“On a winter night I hear the Easter bell:
I knock on graves and quicken the dead,
Until at last in a grave I see — myself."

~ Vyacheslav Ivanov, Winter Sonnets: XI

Seeing double when you look in the mirror? It's Look-Alike Day, the beginning of Doppelgänger Week! Doppelgänger, German for "double-goer" or "double-walker," is an apparition of oneself, either real or ghostly, though the word is now also used to mean an alter-ego, mirror image, or a gothic twinning. Though meeting one's doppelgänger has usually been thought of as an ill omen in traditional folklore, the word itself is a relatively recent one from a comedic novel written in 1796 by German author Jean Paul called Siebenkäs! Other more sinister doppelgängers in literature include ones in "William Wilson" by Edgar Allen Poe, Private Memoirs and Confessions of a Justified Sinner by James Hogg, and "The Jolly Corner" by Henry James. Nowadays, Doppelgänger week is an amusing internet meme in which users of social networking websites change their profile picture to that of museum portraits, celebrities, athletes, historical figures, or friends with whom they share a physical resemblance. This tartan participates with its own ghostly double pattern. 👥

Doppelgänger Week, the first week of February, starting on Sunday and ending on Saturday, is an internet game whereby users of social networking websites change their profile pictures to that of celebrities, athletes, historical figures, paintings, or friends with whom they share appearance traits. This internet meme started in 2010.


In fiction and folklore, a doppelgänger (literally "double-goer") is a look-alike or double of a living person, sometimes portrayed as a paranormal phenomenon, and in some traditions as a harbinger of bad luck.

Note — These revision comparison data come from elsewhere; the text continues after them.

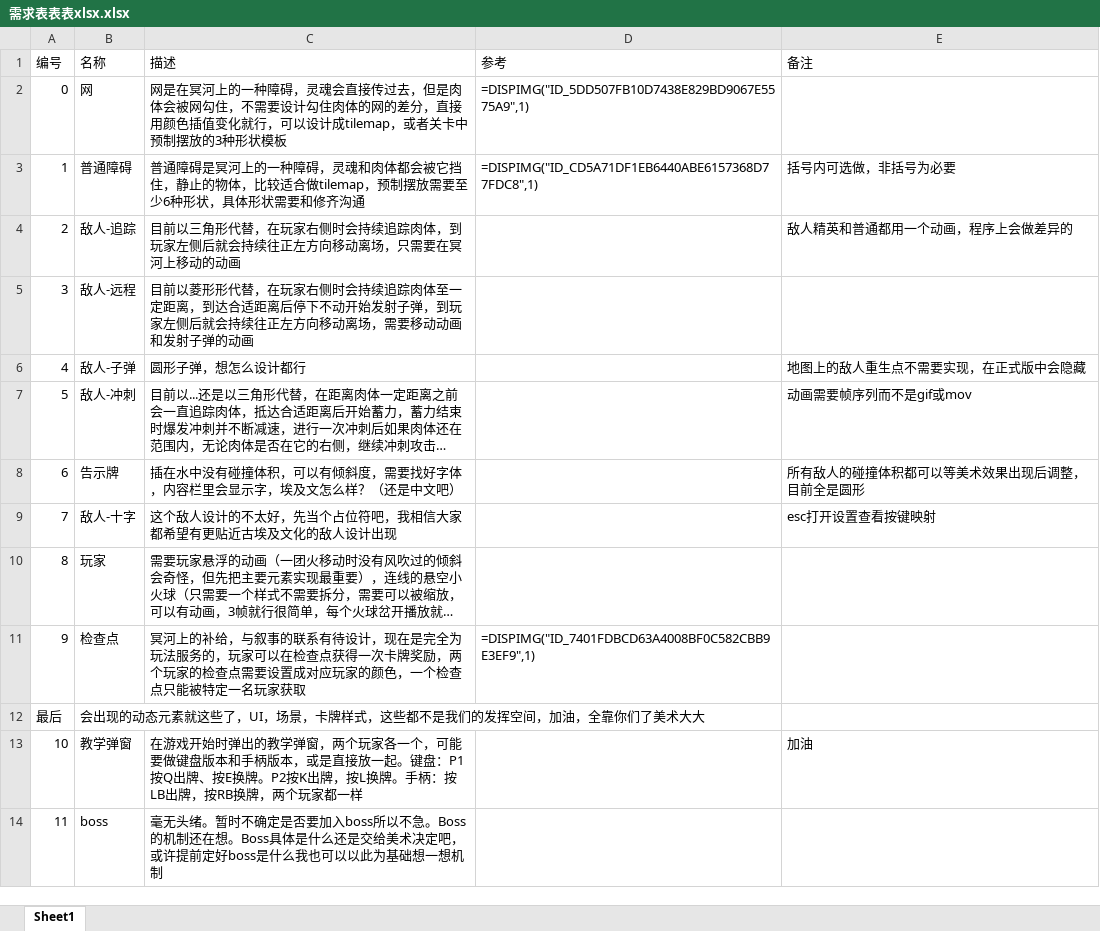
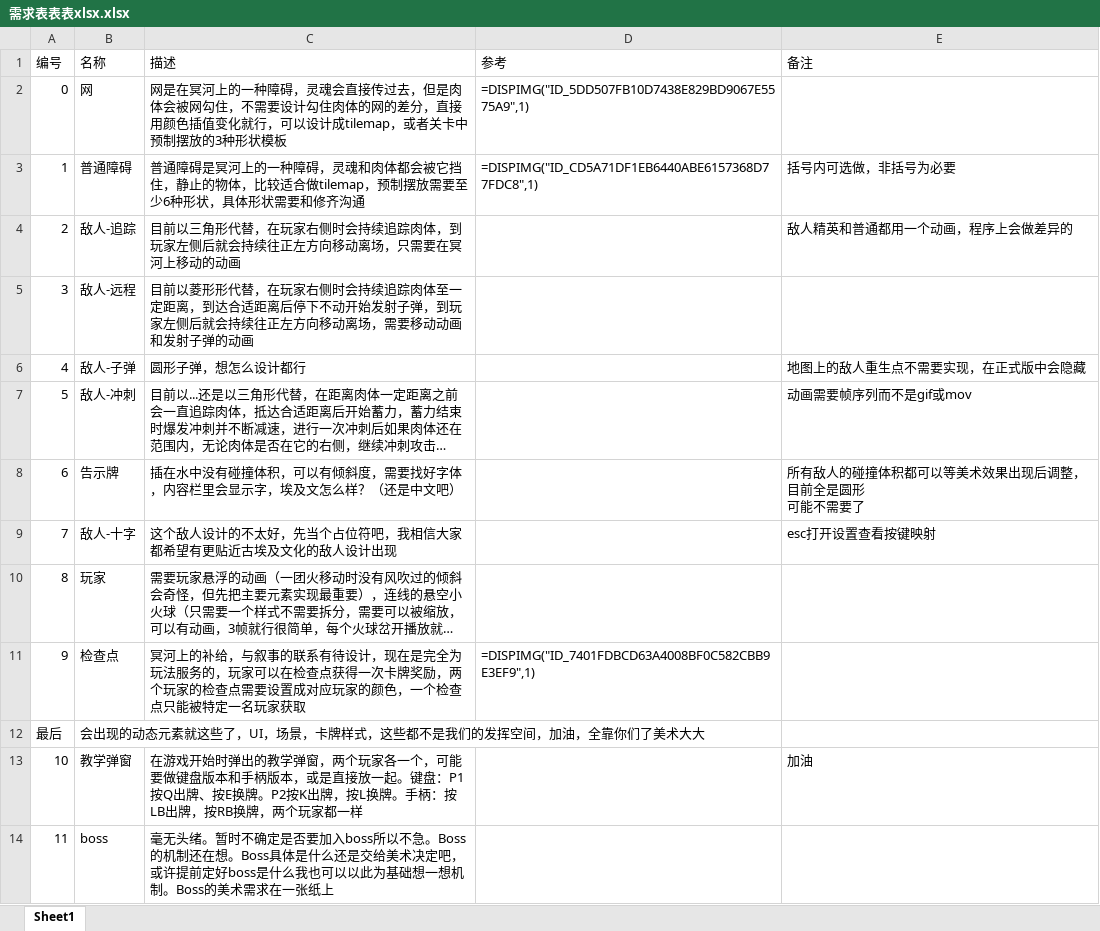
Before and after one commit to Jiufoduck/2026CGJ, an Excel workbook: doc/需求表表表xlsx.xlsx, sheet Sheet1, drawn as a sheet; long unchanged cells end in …; values as stored, in another font and other column widths than the file's, no borders; ↵ is a line break in a cell; the diff names each change by its address in the sheet, - before the commit and + after, or states it on an @@ line.

Commit message:
Update 需求表表表xlsx.xlsx

```diff
--- a/doc/需求表表表xlsx.xlsx (sheet Sheet1)
+++ b/doc/需求表表表xlsx.xlsx (sheet Sheet1)
-E8 (备注): 所有敌人的碰撞体积都可以等美术效果出现后调整，目前全是圆形
+E8 (备注): 所有敌人的碰撞体积都可以等美术效果出现后调整，目前全是圆形 ↵ 可能不需要了
-C14 (描述): …一想机制
+C14 (描述): …一想机制。Boss的美术需求在一张纸上
```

In other traditions and stories, One's 'double-goer' is an evil twin.


In Norse mythology, a vardøger is a ghostly double who precedes in time the appearance a living person and is seen performing their actions in advance. 

 

In Breton mythology as well as in Cornish and Norman French folklore, the doppelgänger is a version of the Ankou, a personification of death.


Designed by Carol A.L Martin, this tartan has a ghostly double pattern.


There are many famous accounts of individuals seeing their own doppelgänger.   Click Rossetti's "How They Met Themselves" (1864) for more treatments of the double in literature.